The issue in this case centers on the language used in section 3 and section 9 of the deed restrictions. The trial court determined that the Heleskis’ structure was a garage governed by section 3 because the Heleskis repeatedly referred to it as a “garage” in their building application and communications with the HOA. As to section 9, the court stated that “there is simply no way a garage may fit within the definition of ‘outbuilding’ as that term is used in § 9.” However, the fact that the Heleskis referred to the structure as a “garage” does not conclusively establish that it is actually a “garage.”

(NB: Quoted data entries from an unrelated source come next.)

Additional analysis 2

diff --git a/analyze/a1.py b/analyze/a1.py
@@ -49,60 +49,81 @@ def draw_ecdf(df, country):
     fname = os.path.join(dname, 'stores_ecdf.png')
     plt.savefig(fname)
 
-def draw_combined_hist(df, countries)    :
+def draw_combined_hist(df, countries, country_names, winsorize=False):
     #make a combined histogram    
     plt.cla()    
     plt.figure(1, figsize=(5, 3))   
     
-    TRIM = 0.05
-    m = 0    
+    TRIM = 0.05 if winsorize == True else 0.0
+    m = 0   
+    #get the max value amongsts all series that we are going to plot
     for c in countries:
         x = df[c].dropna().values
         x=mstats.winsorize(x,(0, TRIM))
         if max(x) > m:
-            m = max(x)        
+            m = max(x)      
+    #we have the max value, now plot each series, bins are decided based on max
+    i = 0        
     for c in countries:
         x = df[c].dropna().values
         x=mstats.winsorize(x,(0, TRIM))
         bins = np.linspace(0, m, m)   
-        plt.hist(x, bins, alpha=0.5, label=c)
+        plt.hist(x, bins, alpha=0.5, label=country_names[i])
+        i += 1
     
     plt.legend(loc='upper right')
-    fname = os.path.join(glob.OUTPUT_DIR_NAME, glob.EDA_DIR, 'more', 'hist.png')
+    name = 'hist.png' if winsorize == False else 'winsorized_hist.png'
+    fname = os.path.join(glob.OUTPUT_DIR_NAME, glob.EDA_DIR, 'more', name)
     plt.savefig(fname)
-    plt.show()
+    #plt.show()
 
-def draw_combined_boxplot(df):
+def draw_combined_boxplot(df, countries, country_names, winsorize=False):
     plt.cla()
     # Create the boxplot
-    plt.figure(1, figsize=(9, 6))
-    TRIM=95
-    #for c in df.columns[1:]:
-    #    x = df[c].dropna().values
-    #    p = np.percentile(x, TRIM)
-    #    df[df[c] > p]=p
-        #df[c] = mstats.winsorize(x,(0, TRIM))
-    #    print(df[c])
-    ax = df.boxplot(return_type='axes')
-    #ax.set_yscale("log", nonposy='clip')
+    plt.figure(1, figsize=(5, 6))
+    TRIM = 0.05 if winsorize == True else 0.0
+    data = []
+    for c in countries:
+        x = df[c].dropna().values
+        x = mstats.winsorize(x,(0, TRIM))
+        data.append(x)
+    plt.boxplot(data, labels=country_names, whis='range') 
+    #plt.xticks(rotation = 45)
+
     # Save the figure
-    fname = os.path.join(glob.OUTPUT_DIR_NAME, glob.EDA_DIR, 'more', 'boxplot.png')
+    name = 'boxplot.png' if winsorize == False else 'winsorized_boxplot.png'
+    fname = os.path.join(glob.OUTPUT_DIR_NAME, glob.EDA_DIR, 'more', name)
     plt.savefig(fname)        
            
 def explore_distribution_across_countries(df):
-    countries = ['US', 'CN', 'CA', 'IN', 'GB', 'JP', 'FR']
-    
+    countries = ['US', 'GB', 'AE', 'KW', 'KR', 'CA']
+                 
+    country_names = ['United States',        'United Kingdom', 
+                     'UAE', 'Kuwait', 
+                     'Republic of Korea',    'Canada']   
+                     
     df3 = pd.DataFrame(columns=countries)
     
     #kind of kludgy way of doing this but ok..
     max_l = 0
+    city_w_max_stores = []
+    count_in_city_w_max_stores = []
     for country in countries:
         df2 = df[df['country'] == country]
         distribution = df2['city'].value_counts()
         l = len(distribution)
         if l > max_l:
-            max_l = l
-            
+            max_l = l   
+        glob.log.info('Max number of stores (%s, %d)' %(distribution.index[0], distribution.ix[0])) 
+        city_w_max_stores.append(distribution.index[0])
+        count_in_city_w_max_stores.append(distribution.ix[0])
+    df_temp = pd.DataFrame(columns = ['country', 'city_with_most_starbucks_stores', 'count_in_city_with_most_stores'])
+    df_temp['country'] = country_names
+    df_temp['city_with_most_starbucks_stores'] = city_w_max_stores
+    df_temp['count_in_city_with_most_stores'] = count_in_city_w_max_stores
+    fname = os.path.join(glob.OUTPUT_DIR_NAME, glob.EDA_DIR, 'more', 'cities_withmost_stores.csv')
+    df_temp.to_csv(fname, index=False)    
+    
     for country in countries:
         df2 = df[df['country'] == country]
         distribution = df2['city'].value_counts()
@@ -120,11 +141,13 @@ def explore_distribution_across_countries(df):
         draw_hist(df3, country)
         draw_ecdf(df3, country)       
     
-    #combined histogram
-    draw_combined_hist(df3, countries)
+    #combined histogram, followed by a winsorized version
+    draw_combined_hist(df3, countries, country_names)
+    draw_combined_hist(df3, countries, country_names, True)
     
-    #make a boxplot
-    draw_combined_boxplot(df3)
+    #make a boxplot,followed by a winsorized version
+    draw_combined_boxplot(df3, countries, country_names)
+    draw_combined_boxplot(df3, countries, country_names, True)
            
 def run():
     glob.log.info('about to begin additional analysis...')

Although the parties suggest that due to its placement on the property the structure could not be used for parking vehicles, the record is unclear as to how the structure was intended to be used. As the question of whether the structure is a “garage” covered by section 3 or one of the “utility buildings” covered by section 9 turns on the intended function of the structure, a material issue of fact remains. The Second District reversed the trial court’s order granting summary judgment and remand for proceedings consistent with their opinion.